Please return every record exactly, with no pictures included.

________

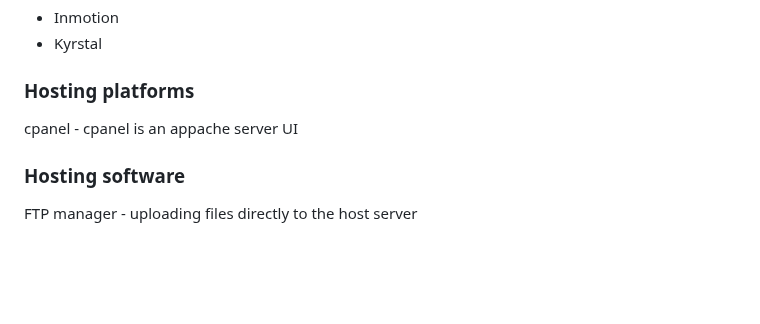
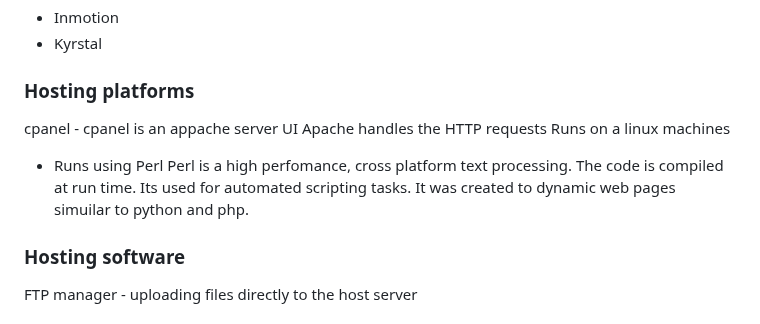
Before and after one commit to webdesignsbytom/fullstack-starter, a Markdown page: Hosting.md, the part around the change. GitHub-like rendering; blank space fills up the shorter version.

```diff
--- a/Hosting.md
+++ b/Hosting.md
@@ -37,6 +37,14 @@
 ### Hosting platforms
 
 cpanel - cpanel is an appache server UI
+Apache handles the HTTP requests
+Runs on a linux machines
+
+- Runs using Perl
+Perl is a high perfomance, cross platform text processing.
+The code is compiled at run time.
+Its used for automated scripting tasks.
+It was created to dynamic web pages simuilar to python and php.
 
 ### Hosting software
 
```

________

● **THE COMPLETED TASK**:
Before and after one commit to webdesignsbytom/fullstack-starter, a Markdown page: Hosting.md, the part around the change. GitHub-like rendering; blank space fills up the shorter version.

```diff
--- a/Hosting.md
+++ b/Hosting.md
@@ -37,6 +37,14 @@
 ### Hosting platforms
 
 cpanel - cpanel is an appache server UI
+Apache handles the HTTP requests
+Runs on a linux machines
+
+- Runs using Perl
+Perl is a high perfomance, cross platform text processing.
+The code is compiled at run time.
+Its used for automated scripting tasks.
+It was created to dynamic web pages simuilar to python and php.
 
 ### Hosting software
 
```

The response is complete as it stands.